As of Saturday, the number of requested mail-in ballots coming from registered Democrats were 15,905, making them 38 percent of the requested mail-in ballots, while registered Republicans were 15,828, or 37.9 percent. Unaffiliated voters were 9,911, or 23.7 percent of the requests.
White voters are 82 percent, with black voters at 12 percent of the requested mail-in ballots. Women are 56.5 percent, while men are 42.4 percent.
Of these 40,000 plus mail-in ballot requests, 20 percent, or 8,517 ballots, have been returned and accepted as votes for the November 4 election. We certainly don't know what these votes are in terms of various contests, but registered Democrats continue their significant lead in returned and accepted ballots.
Among these registered voters who have returned their ballots and accepted as votes, 42 percent are from registered Democrats, slightly down from their trend of 43-44 percent over the past few weeks. Registered Republicans are 36 percent of the returned & accepted ballots, which they have held over the past few days. Registered unaffiliated voters are 21 percent.
Women continue at 54 percent of returned and accepted ballots, while white voters are 82 percent and black voters are 13 percent.

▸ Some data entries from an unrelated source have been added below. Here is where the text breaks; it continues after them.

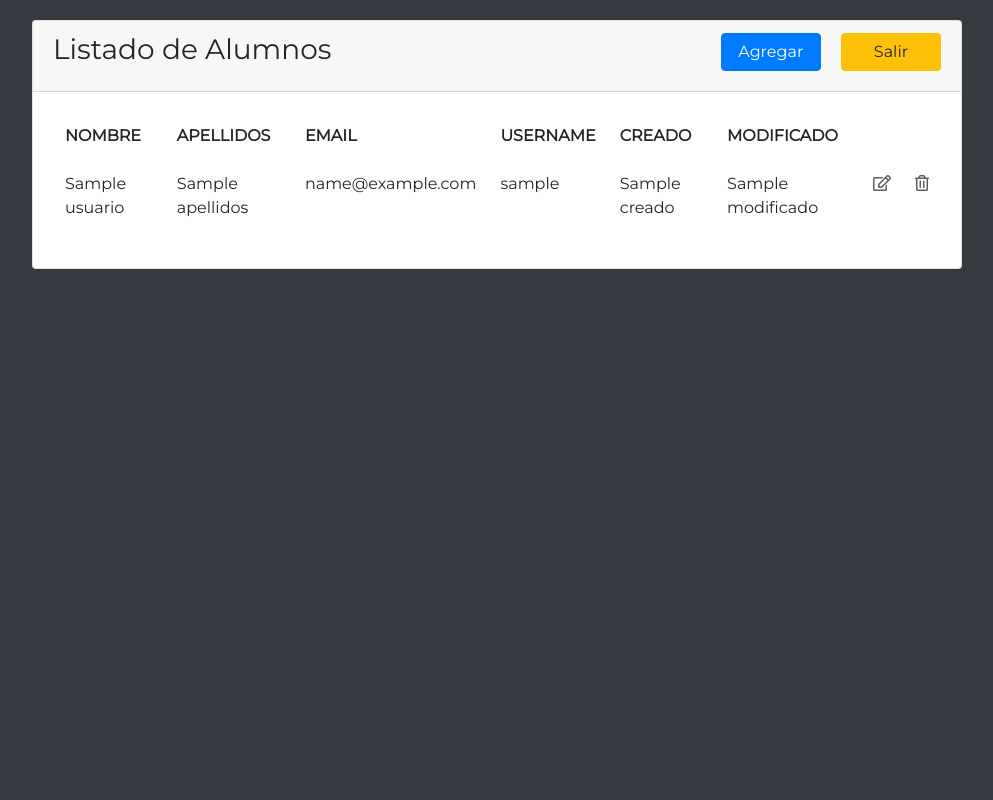
After one commit to ReneLopezOrtega/phpdemo, a PHP site: template webapp/src/views/index.view.php in a window 1280 px wide. The commit adds this page. Shown: the whole page, without its empty margins (143-1136 px from the left). Run offline with PHP 8.4, Linux system fonts and the light colour scheme; the template is opened without the code that fills it: most values are stand-ins (such as "Sample title", 1, 10 or a date in 2020).

Commit message:
Código de la OpenClass S3

```diff
--- a/webapp/public/css/estilos.css
+++ b/webapp/public/estilos/main.css
@@ -10,3 +10,16 @@ body {
     font-family: 'Montserrat', sans-serif;
     padding: 20px;
 }
+
+.btn-card {
+    width: 100px;
+}
+
+.icono {
+    color: #5e5e5e;
+    cursor: pointer;
+}
+
+.icono:hover {
+    color: dodgerblue;
+}
--- /dev/null
+++ b/webapp/src/views/index.view.php
@@ -0,0 +1,69 @@
+<!DOCTYPE html>
+<html lang="en">
+
+<head>
+    <meta charset="UTF-8">
+    <meta name="viewport" content="width=device-width, initial-scale=1.0">
+    <title>Listado de Alumnos</title>
+    <link rel="stylesheet" href="estilos/main.css">
+</head>
+
+<body class="bg-dark">
+
+    <div class="card w-75 mx-auto">
+        <!-- ##### ENCABEZADO DE TARJETA -->
+        <div class="card-header">
+            <div class="row">
+                <div class="col">
+                    <h3 class="card-title">Listado de Alumnos</h3>
+                </div>
+                <div class="col text-right">
+                    <a href="nuevo.php" class="btn btn-primary mr-3 btn-card">Agregar</a>
+                    <a href="logout.php" class="btn btn-warning btn-card">Salir</a>
+                </div>
+            </div>
+        </div>
+        <!-- ##### CUERPO DE TARJETA -->
+        <div class="card-body">
+            <table class="table table-hover table-borderless">
+                <thead>
+                    <tr>
+                        <th>NOMBRE</th>
+                        <th>APELLIDOS</th>
+                        <th>EMAIL</th>
+                        <th>USERNAME</th>
+                        <th>CREADO</th>
+                        <th>MODIFICADO</th>
+                        <th>&nbsp;</th>
+                        <th>&nbsp;</th>
+                    </tr>
+                </thead>
+                <tbody>
+                    <?php foreach($usuarios as $fila): ?>
+                        <tr>
+                            <td><?= $fila['nombre'] ?></td>
+                            <td><?= $fila['apellidos'] ?></td>
+                            <td><?= $fila['email'] ?></td>
+                            <td><?= $fila['username'] ?></td>
+                            <td><?= $fila['creado'] ?></td>
+                            <td><?= $fila['modificado'] ?></td>
+                            <td>
+                                <a href="editar.php?id=<?= $fila['id'] ?>">
+                                    <i class="far fa-edit icono"></i>
+                                </a>
+                            </td>
+                            <td>
+                                <a href="eliminar.php?id=<?= $fila['id'] ?>">
+                                    <i class="far fa-trash-alt icono"></i>
+                                </a>
+                            </td>
+                        </tr>
+                    <?php endforeach; ?>
+                </tbody>
+            </table>
+        </div>
+    </div>
+
+</body>
+
+</html>
```
Also changed, not shown: webapp/composer.json (+6 -1 lines), webapp/public/index.php (added, +18 -0 lines), webapp/src/util/Config.php (added, +17 -0 lines), webapp/src/util/DataSource.php (added, +21 -0 lines), webapp/public/img/error.jpg (added).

In comparing this year's cumulative numbers of accepted ballots, Democrats continue their significant numbers over four years ago in the last mid-term election (72 percent over their 2010 numbers at this point). Unaffiliated voters are also significantly ahead of their 2010 day-to-day comparison numbers, up 55 percent. Republican voters are at the same number from 2010's same day-to-day numbers, only up 1 percent.
Finally, looking at how these voters who have requested mail-in ballots for this year's election, we see another distinct pattern regarding this year's voters so far, with only 20 percent of this year's mail-in voters having used the same method in 2010.
Of this year's voters, 41 percent did not vote in 2010, meaning that they either didn't cast ballots in the last mid-term election or were not in the state four years ago.